As a tutor at Oxford, Helen appears aware of some issues faced by students on a regular basis, and concerns that they have which may well influence their voting decisions. “We want to get rid of tuition fees. It’s not clear that they’re helpful in raising income and cause a lot of grief for many students. That feeling of indebtedness is not pleasant.” Like many supporters of no-fees, Helen herself benefited from the old system by which higher education was free, but taxes were paid when working. “That seemed to work well”, she said, “I don’t see why we can’t go back to that”.
However, Helen feels that the NHS and young people are more connected than the latter may realise. “A lot of young people are blissfully isolated from the inner problems of the health and social services, unless they have families which are involved or work within it.” Despite this bubblewrapping, a lot of young people are finding the coalition treatment of the NHS does affect them, Helen argues.
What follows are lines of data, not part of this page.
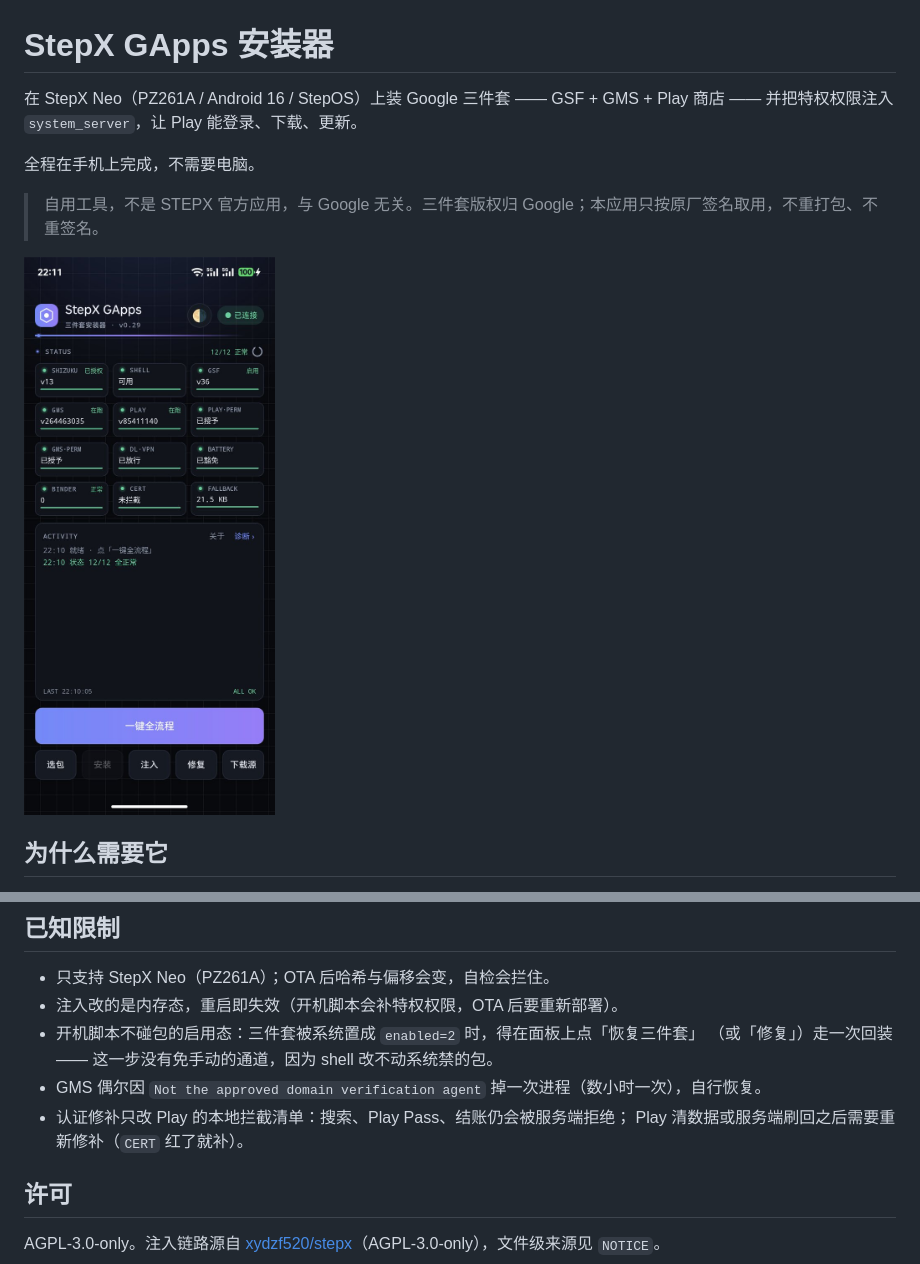
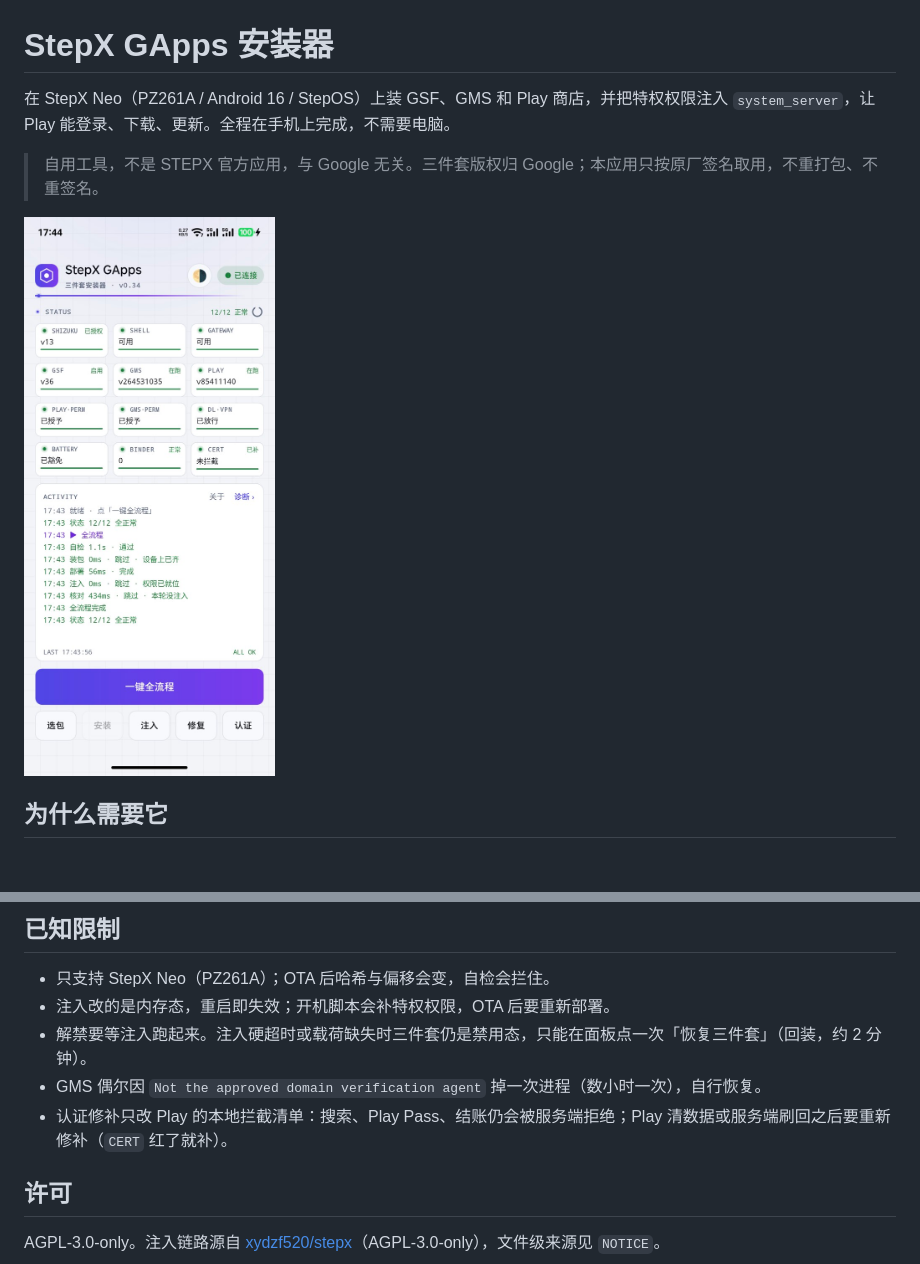
Before and after one commit to oXnMe/stepx-gapps-installer, a Markdown page: README.md, 2 parts joined by grey strips. Drawn GitHub-style; pictures changed too: screenshot.jpg; blank space fills up the shorter version.

Commit message:
关于页与 README 内容更新

```diff
--- a/README.md
+++ b/README.md
@@ -1,8 +1,6 @@
 # StepX GApps 安装器
 
-在 StepX Neo（PZ261A / Android 16 / StepOS）上装 Google 三件套 —— GSF + GMS + Play 商店 —— 并把特权权限注入 `system_server`，让 Play 能登录、下载、更新。
-
-全程在手机上完成，不需要电脑。
+在 StepX Neo（PZ261A / Android 16 / StepOS）上装 GSF、GMS 和 Play 商店，并把特权权限注入 `system_server`，让 Play 能登录、下载、更新。全程在手机上完成，不需要电脑。
 
 > 自用工具，不是 STEPX 官方应用，与 Google 无关。三件套版权归 Google；本应用只按原厂签名取用，不重打包、不重签名。
 
@@ -98,12 +92,10 @@ Shizuku 的 `api` / `provider` 两个 aar 首次运行自动下到 `.deps/`。
 ## 已知限制
 
 - 只支持 StepX Neo（PZ261A）；OTA 后哈希与偏移会变，自检会拦住。
-- 注入改的是内存态，重启即失效（开机脚本会补特权权限，OTA 后要重新部署）。
-- 开机脚本不碰包的启用态：三件套被系统置成 `enabled=2` 时，得在面板上点「恢复三件套」
-  （或「修复」）走一次回装 —— 这一步没有免手动的通道，因为 shell 改不动系统禁的包。
+- 注入改的是内存态，重启即失效；开机脚本会补特权权限，OTA 后要重新部署。
+- 解禁要等注入跑起来。注入硬超时或载荷缺失时三件套仍是禁用态，只能在面板点一次「恢复三件套」（回装，约 2 分钟）。
 - GMS 偶尔因 `Not the approved domain verification agent` 掉一次进程（数小时一次），自行恢复。
-- 认证修补只改 Play 的本地拦截清单：搜索、Play Pass、结账仍会被服务端拒绝；
-  Play 清数据或服务端刷回之后需要重新修补（`CERT` 红了就补）。
+- 认证修补只改 Play 的本地拦截清单：搜索、Play Pass、结账仍会被服务端拒绝；Play 清数据或服务端刷回之后要重新修补（`CERT` 红了就补）。
 
 ## 许可
 
```
Also changed, not shown: other parts of README.md (+21 -25 lines), 2 other files.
We move on to discuss mental health provisions: “There was been a huge reduction in the availability of the mental health services, and that has hit a lot of students. The university here has a service of its own, but on the wider scale mental health services have really suffered in the last five years.”
Again, we spend a while discussing the NHS and the problems it is facing, issues which it is obvious Helen feels incredibly passionately about. “We all take it for granted at the moment. The main parties are making loads of big and wonderful promises” – here, she laughs – “and you think that’s all very well, but who is going to provide this service – where are the staff? At the moment, they’re just not there to deliver that. Unrealistic promises are being given”. Where do these unrealistic promises come from? Helen feels it is a lack of practical knowledge: “The people making the health policy are doing what they think will please the voters, rather than what is actually possible.”
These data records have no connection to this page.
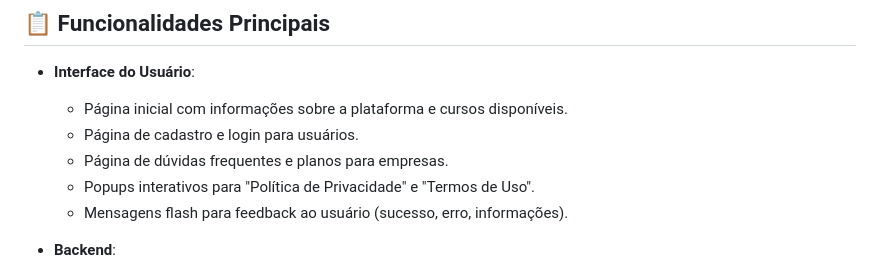
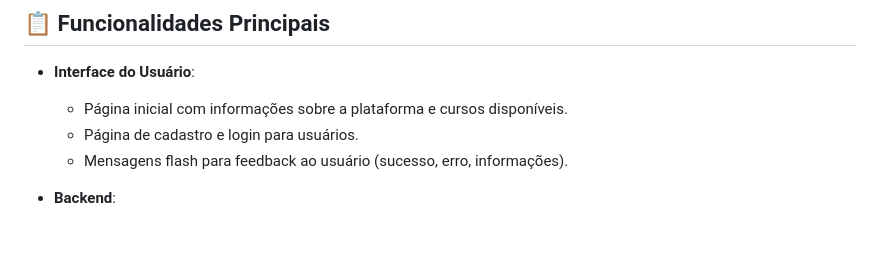
Before and after one commit to Leandr0Rocha/LuminaAI, a Markdown page: README.md, the part around the change. Drawn GitHub-style; blank space fills up the shorter version.

```diff
--- a/README.md
+++ b/README.md
@@ -10,8 +10,6 @@ Lumina AI é uma plataforma de aprendizado que oferece cursos e soluções em in
 - **Interface do Usuário**:
   - Página inicial com informações sobre a plataforma e cursos disponíveis.
   - Página de cadastro e login para usuários.
-  - Página de dúvidas frequentes e planos para empresas.
-  - Popups interativos para "Política de Privacidade" e "Termos de Uso".
   - Mensagens flash para feedback ao usuário (sucesso, erro, informações).
 
 - **Backend**:
```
I ask her what she feels is possible, then. She’s quick to reply, “Reinstate the Secretary of State’s duty to provide healthcare for the people of this country,” – a duty revoked by the 2012 Act – “scrap the market which is wasteful of resources. Put some money in, so that hospitals aren’t trying to make savings which are inefficient anyway; we need a cash injection really straight away”, Helen summarises, before discussing the party’s income tax policy in order to raise temporary funds for the service.
Moving back to young people, we discuss the issues that first time, young voters will experience under the new government. “For the winners – and I guess a lot of students here would count as winners – there’s a lot of worry about jobs and employment prospects and time spent as an intern. Even with a well paid job, will you afford anywhere to live?” Helen’s aware of the flip side of this too. “There are a lot of young people that haven’t succeeded in the traditional sense, who are stuck in badly paid zero hour contracts, and for who making any process in our society looks very hard and almost impossible.”
“For some people the worries are about where they might live, but for other people it is a question of how they’re going to live – we’ve got a huge polarisation”, she summarises.
I ask her what she would say to students who feel that the NHA is too NHS centric to be relatable. “It’s a really important issue”, she responds, “If we carry on in the direction we’re going, what we’ll have will be a shadow of what the NHS once was. It’s a chance to save and value it. It’s time to vote for what you value.”
She smiles, as she goes on to say, “Unfortunately you will get old, and you will get ill, and you’re going to need the NHS.”